Directed By: Juame Collet-Serra
Starring: Liam Neeson, Julianne Moore, Nate Parker, Scoot McNairy, Michelle Dockery, Lupita Nyong’o, Shea Whigham, Corey Stoll

Premise: While on an international flight to London, U.S. Marshal Bill Marks receives a series of mysterious text messages from an unknown sender. It announces that every 20 minutes someone will be killed unless 150 million dollars is wired into an account. Through a series of unfortunate events the clues Marks finds point to him as the threat.

 

What The Movie Did Well:

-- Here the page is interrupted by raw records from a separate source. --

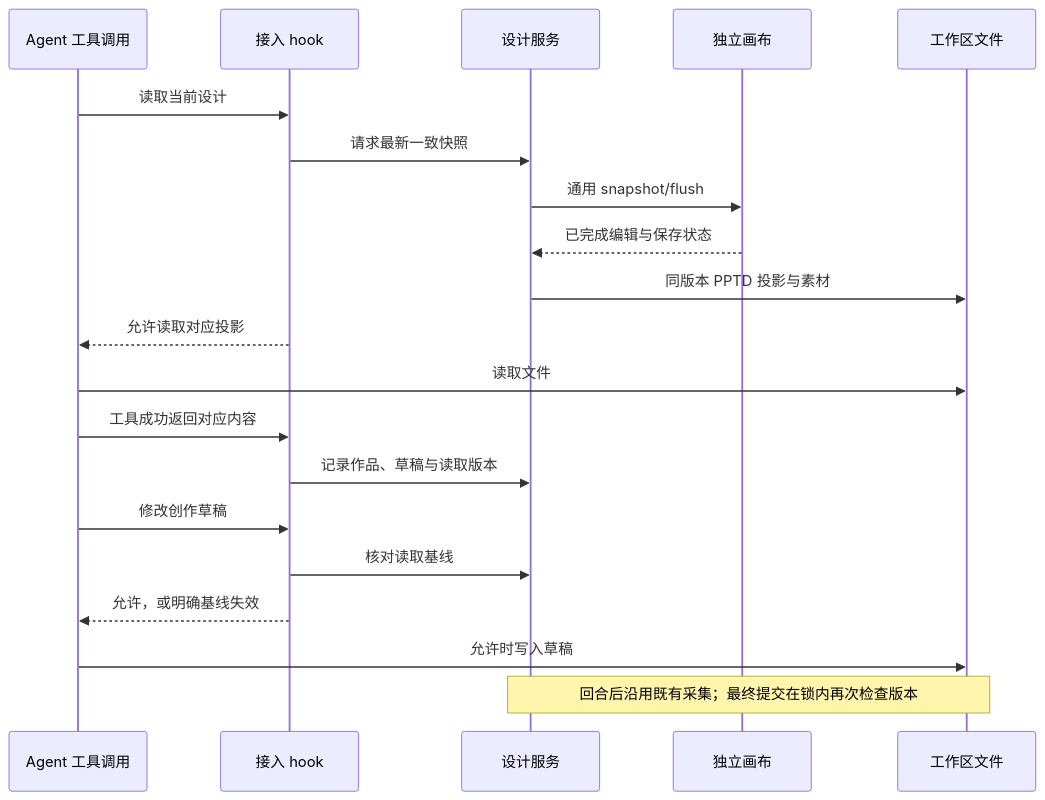
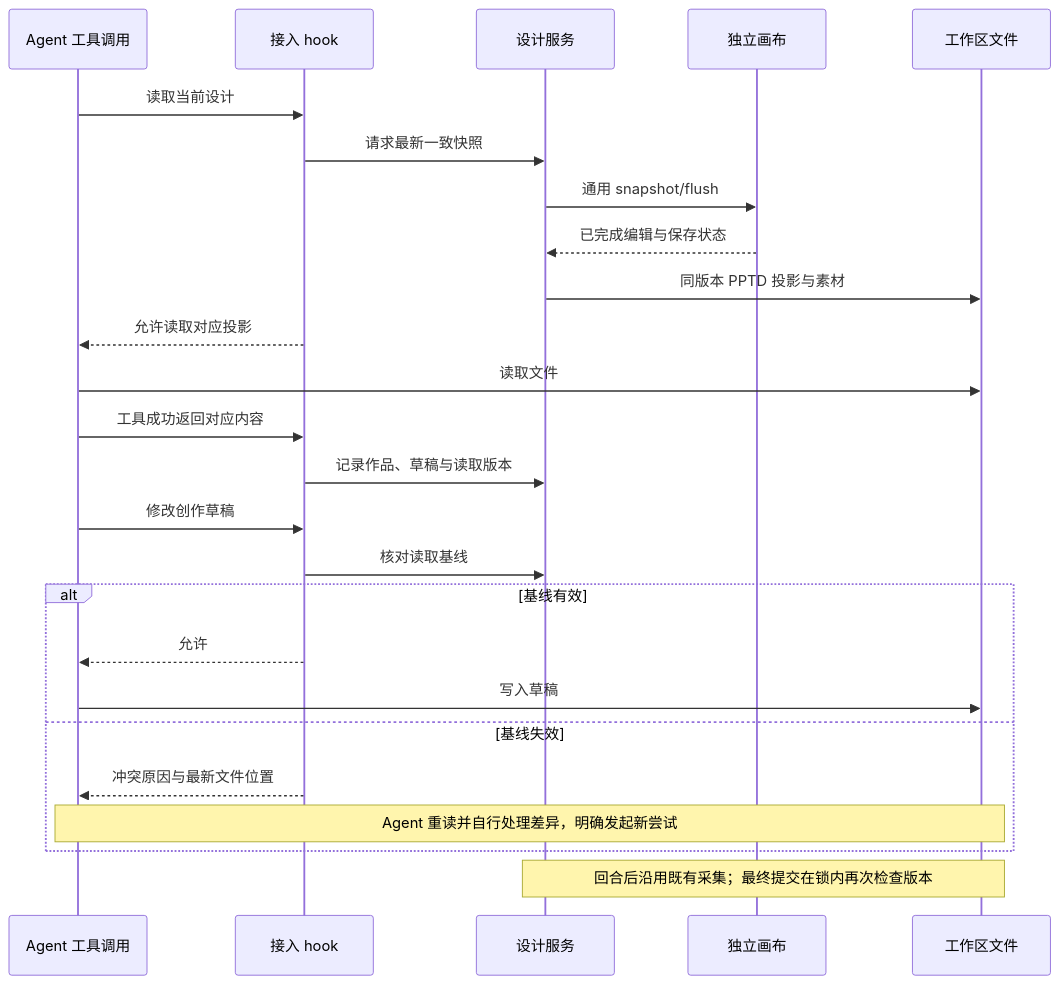
The diagram in .agents/notes/proposed/architecture/2026-09-10-design-sync-hooks.zh.md (LeonEthan/Folio), drawn with Mermaid before and after one commit. The commit also changed other lines of this file and 11 other files, not shown here.

````diff
--- a/.agents/notes/proposed/architecture/2026-09-10-design-sync-hooks.zh.md
+++ b/.agents/notes/proposed/architecture/2026-09-10-design-sync-hooks.zh.md
@@ -33,22 +37,27 @@
 ```mermaid
 sequenceDiagram
   participant A as Agent 工具调用
   participant H as 接入 hook
   participant S as 设计服务
   participant C as 独立画布
   participant W as 工作区文件
   A->>H: 读取当前设计
   H->>S: 请求最新一致快照
   S->>C: 通用 snapshot/flush
   C-->>S: 已完成编辑与保存状态
   S->>W: 同版本 PPTD 投影与素材
   H-->>A: 允许读取对应投影
   A->>W: 读取文件
   A->>H: 工具成功返回对应内容
   H->>S: 记录作品、草稿与读取版本
   A->>H: 修改创作草稿
   H->>S: 核对读取基线
-  H-->>A: 允许，或明确基线失效
-  A->>W: 允许时写入草稿
+  alt 基线有效
+    H-->>A: 允许
+    A->>W: 写入草稿
+  else 基线失效
+    H-->>A: 冲突原因与最新文件位置
+    Note over A,W: Agent 重读并自行处理差异，明确发起新尝试
+  end
   Note over S,W: 回合后沿用既有采集；最终提交在锁内再次检查版本
 ```
````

The “Bad Guy” Was A Mystery – Early on, was a small comment made by one of the characters in the movie that had me convinced as to who the villain was. And in movies like this you always look for that twist. And you pat yourself on the back when you are right because you saw it coming. Well, to be honest, I didn’t see that coming, so that was a pleasant surprise. And another surprise was that the motivation of the “bad guy” had weight. It made sense. It’s something that could happen today. (I’m leaving it cryptic on purpose…you’re welcome.)

It Built Suspense – Whether it was trying to figure out who on the plane was behind all this, to waiting to see how Marks was going to get himself out of these unfortunate situations, the movie kept the tension high. Whether or not the circumstances were believable didn’t matter all that much because I just wanted to see what was going to happen. Oftentimes writers write themselves into a corner that they can’t get out of, but this movie seemed to use it as a challenge instead of as a way to hold them back. “How many corners can we write ourselves into to?”

What the Movie Didn’t Do Well

Many Of The Plot Points Were Unoriginal – Flightplan, Red Eye, Air Force One, (and there was a Lifetime movie with Lacey Chabert and Drew Seely by the same name and I watched — and by watch I mean fastforward through the boring parts —  it before I saw this movie so that didn’t help matters either…) basically, if there was a movie that happened on a plane, chances are various plot points were in those films made an appearance in this movie. I mean, for once. can the “hero” not be accused of being the villain or being crazy? Or if this is the case, than make them so. Now there’s a twist, someone one get me a pen!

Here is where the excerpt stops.